This indicator provides information on the extent to which policies and programmes are coordinated across sectors to support the sustainable management of forests. Non-forest sector land use and development decisions may have a significant impact on forests and their use. Cross-sector coordination of forest and non-forest related policies and programmes can promote improved forest management by helping to minimise adverse impacts and by strengthening the ability of countries to respond to national and global issues.
Government policy approach to primary sector management is cross-sector or landscape-based, with a focus on balancing environmental and economic outcomes. Government seeks to manage adverse effects on the environment while ensuring resource use is sustainable. This cross-sector and effects- based approach to resource management means a forestry policy is not considered appropriate by the Government. Investment decisions are largely market driven.
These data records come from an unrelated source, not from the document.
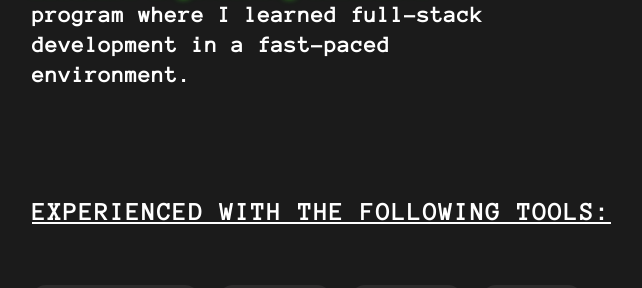
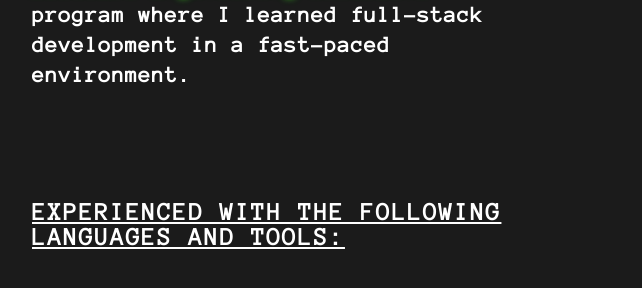
Before and after one commit to tatyanakarlen/PortfolioWebsite, a React (Create React App) app: page / in a window 1280 px wide. Shown: the part 1380-1668 px from the top of the page, without its empty margins (318-960 px from the left). Built offline with nearby package versions, Linux system fonts and the light colour scheme; a web font is replaced by a local one.

Commit message:
changed text

```diff
--- a/src/components/Skills/Skills.jsx
+++ b/src/components/Skills/Skills.jsx
@@ -5,7 +5,7 @@ const Skills = () => {
   return (
     <div class="skills" id="skills">
       <div>
-        <h1 class="section-heading" style={{color: 'white', letterSpacing: '2px'}}>Experienced with the following tools:</h1>
+        <h1 class="section-heading" style={{color: 'white', letterSpacing: '2px'}}>Experienced with the following languages and tools:</h1>
 
         {/* <p id="skills-experience-headline" class="paragraph">
         <span class="bold-underlined-text">Experienced with the following languages and tools:</span>
```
These frameworks can result in some land use change among primary sectors, including conversion of plantation forest to pastoral farming where farming is more profitable.
The sustainable management of natural resources, and the sectors they support, is addressed during the development and review of regional policy statements and regional and district plans under the Resource Management Act 1991 (RMA). The RMA has a strong focus on the “integrated management” of the natural and physical resources of a region or district.
The procedures for preparing policy statements and plans incorporate formal (as set out in the legislation) and informal consultation processes. Public submissions must be called for during the drafting of policy statements and plans. Consultation with affected parties may also be required before resource consents for specific activities are granted or declined. Any submitter who is not satisfied with a council’s decision may appeal to the Environment Court, and then to the High Court (on points of law).
The RMA requires the Minister for the Environment to monitor the effect and implementation of the legislation. The Act also requires every regional and district council to monitor the state of the whole or any part of the environment of its region or district.
It does so to the extent that is appropriate to enable the local authority to carry out its functions effectively under the Act. Regional and district councils are also required to respond to complaints and, where necessary, take enforcement action. Such action may include infringement and abatement notices, enforcement orders and prosecutions (see Indicator 7.3.b).
The clearance of forest and development of pastoral agriculture by early settlers has resulted in significant areas of land with moderate to severe, actual or potential, soil erosion. Reforestation and other soil erosion mitigation measures are needed. The current cost of purchasing much of this land does not reflect its sustainable use (for example, few regulatory land use controls exist on soil erosion) and is an impediment to the establishment of new plantation forests or regeneration to indigenous forests. Policies to address wider environmental impacts (e.g. nutrient limits) or allocate environmental goods (e.g. water) can also impact land use-options, though the affect this has on forests is ambiguous.
The New Zealand Emissions Trading Scheme (ETS) is the primary mechanism for the country to reduce greenhouse gas emissions and meet international commitments. It puts a price on emissions from most sectors of the economy and a value on carbon sequestration and storage to change behaviours through a market mechanism. For the past three years (2012–2014), the value of New Zealand Units (carbon credits) traded under the ETS has reflected the low international price and has provided little incentive for tree planting. (See also indicators 6.1.c and 6.2.a.)
The establishment of substantial areas of plantation forests during the 1990s that are maturing, sequestering and storing carbon has enabled New Zealand to offset its greenhouse gas emissions from other sectors of the economy, for example, agriculture and transport.
New Zealand’s strategy for implementing the Convention on Biological Diversity is outlined in the New Zealand Biodiversity Strategy. The Department of Conservation co-ordinates implementation of this strategy. The international reporting period 2009– 2013 is covered in New Zealand’s Fifth National Report to the United Nations Convention on Biological Diversity, which provides information on the nature and extent of implementation and progress towards the 2020 Aichi Biodiversity Targets.
Sustainable resource management in New Zealand seeks to balance the adverse effects on the environment, while ensuring the sustainable use of resources. The Resource Management Act 1991 focuses on the integrated management of natural and physical resources.
The legislative and economic frameworks mean that investment decisions are largely market driven.
From 2008, the New Zealand Emissions Trading Scheme has been operative across most sectors of the economy to address greenhouse gas emissions and removals.